Publishers with a vision, and a desire for a steadier and healthier market, started investing in the design of aimed products with specific characteristics that could offer a “bridge” experience. Games aimed at a casual audience of non-players, these games need to be fast, unobtrusive, easy to explain, family friendly. The goal is to convince a non-player to sit down and play, discover that the experience can be enjoyable for them too, so that in time they can be lead towards “more proper” games. Selling Dobble today means cultivating future 7Wonders players tomorrow.

To spread this idea, pretty much all the major European prizes focused their selection rules to reward games with these very characteristics. It is sufficient to look at the past winners of the Spiel des Jahres to see this trend in practice: Azul, Kingdomino, Codenames, Colt Express, Camel Up, Hanabi, Dixit...

Same has happens with the italian Gioco dell’Anno held in the city of Lucca: Kingdomino, Potion Explosion, Colt Express, The Little Prince, Augustus...
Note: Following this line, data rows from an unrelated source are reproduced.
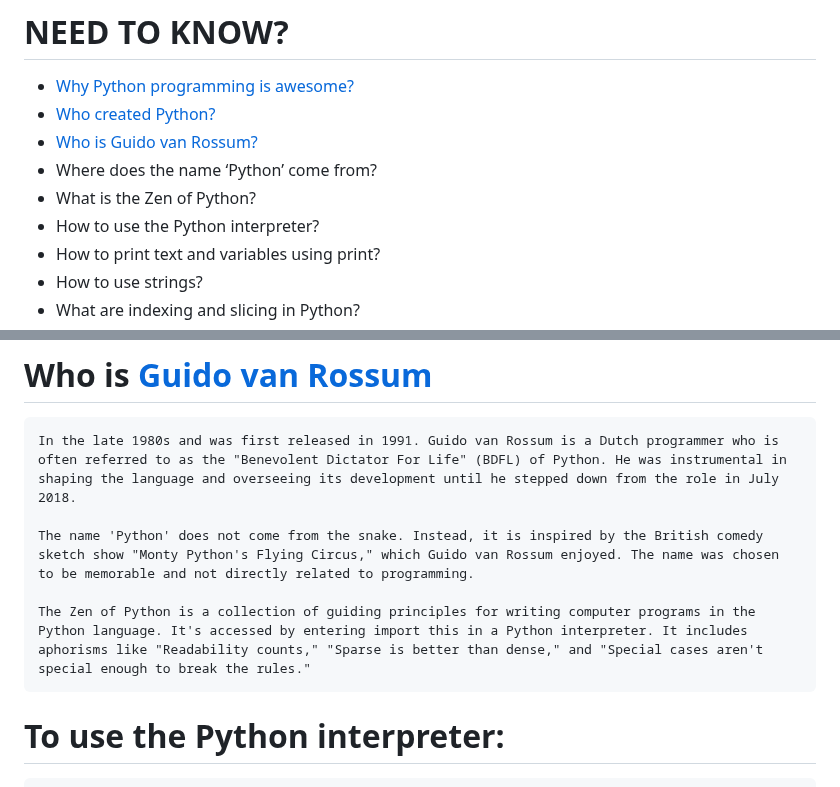
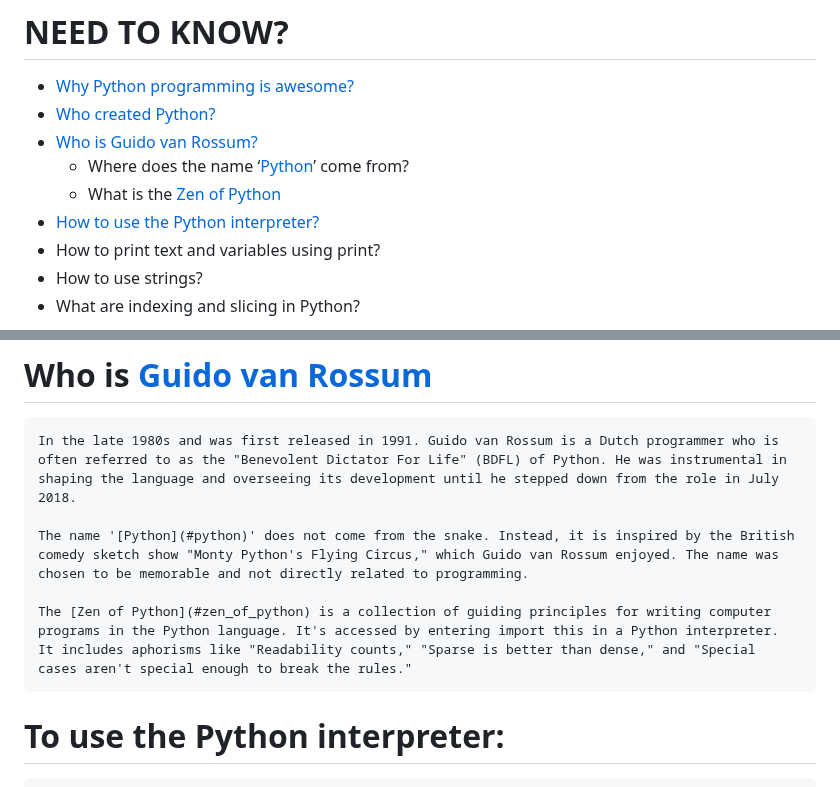
Before and after one commit to TheeKingZa/alx-higher_level_programming, a Markdown page: 0x00-python-hello_world/README.md, 2 parts joined by grey strips. Rendered like a GitHub page.

```diff
--- a/0x00-python-hello_world/README.md
+++ b/0x00-python-hello_world/README.md
@@ -7,9 +7,9 @@ Python programming is considered awesome for several reasons:
 * [Why Python programming is awesome?](#why-Python-programming-is-awesome)
 * [Who created Python?](https://en.wikipedia.org/wiki/Guido_van_Rossum)
 * [Who is Guido van Rossum?](#who-is-guido-van-rossum)
-* Where does the name ‘Python’ come from?
-* What is the Zen of Python?
-* How to use the Python interpreter?
+	* Where does the name ‘[Python](#python)’ come from?
+	* What is the [Zen of Python](#zen_of_python)
+* [How to use the Python interpreter?](#To-use-the-python-interpreter)
 * How to print text and variables using print?
 * How to use strings?
 * What are indexing and slicing in Python?
@@ -36,9 +36,9 @@ Python programming is considered awesome for several reasons:
 # Who is [Guido van Rossum](https://en.wikipedia.org/wiki/Guido_van_Rossum)
 	In the late 1980s and was first released in 1991. Guido van Rossum is a Dutch programmer who is often referred to as the "Benevolent Dictator For Life" (BDFL) of Python. He was instrumental in shaping the language and overseeing its development until he stepped down from the role in July 2018.
 
-	The name 'Python' does not come from the snake. Instead, it is inspired by the British comedy sketch show "Monty Python's Flying Circus," which Guido van Rossum enjoyed. The name was chosen to be memorable and not directly related to programming.
+	The name '[Python](#python)' does not come from the snake. Instead, it is inspired by the British comedy sketch show "Monty Python's Flying Circus," which Guido van Rossum enjoyed. The name was chosen to be memorable and not directly related to programming.
 
-	The Zen of Python is a collection of guiding principles for writing computer programs in the Python language. It's accessed by entering import this in a Python interpreter. It includes aphorisms like "Readability counts," "Sparse is better than dense," and "Special cases aren't special enough to break the rules."
+	The [Zen of Python](#zen_of_python) is a collection of guiding principles for writing computer programs in the Python language. It's accessed by entering import this in a Python interpreter. It includes aphorisms like "Readability counts," "Sparse is better than dense," and "Special cases aren't special enough to break the rules."
 
 # To use the Python interpreter:
 
```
This prize has an RPG counterpart, but regrettably it does not share the same goals and regulations of its boardgame twin, simply selecting an RPG with good production values (illustrations, print quality, editing, attractive setting) without care for its potential impact on the player culture. Some of the judges have candidly declared that the prize has no specific goal, and that using the same standards as its boardgame counterpart was initially attempted but readily discarded as a hollow and infeasible option. I mention this because it’s a topic I hold very dear, and it aggravates me to see such a great potential for long term change and growth be squandered. But I digress...

As these prizes hold a prestigious status throughout the boardgamer community at large, the winning games always see a spike in their sells; this rewards publishers that produce the “right” kind of game, influencing the hobby to set trends that have, on the long run, a meaningful impact on the whole industry.

The results are in front of everyone’s eyes. A steady and constant growth of the whole boardgaming market, more possibilities for new agents to enter the arena, better chances of progress and success for those that step up from their hobbyist roots and grow into a proper company of professionals. Everyone lamenting a saturation of games, and yet everyone increasing their productive efforts. More and more varied games being designed and published, with an overall increase in quality as better games set a higher bar that the players learn to expect as standard. Not everything is pink, and the push towards mainstreaming the hobby still needs to go a long way, but it’s happening and the results are already tangible.

The Bridge

What the RPG industry lacks is an effective “bridge” product. Clearly I’m not talking about one single game, but rather a whole class of games that people in the industry should start to produce with intent. Something similar already exists, but lacking purpose of design it falls short (I’ll talk about examples in a moment).

First of all, a bridge to what?
I have already discussed in a previous article why the Indie approach has, in my opinion, so far failed in captivating a non-player audience. Building on that, I believe that the ideal target for expansion would be the boardgamer community. They represent an audience of people that already plays analogical games, a target far easier to reach and sway than the mainstream public of non-players.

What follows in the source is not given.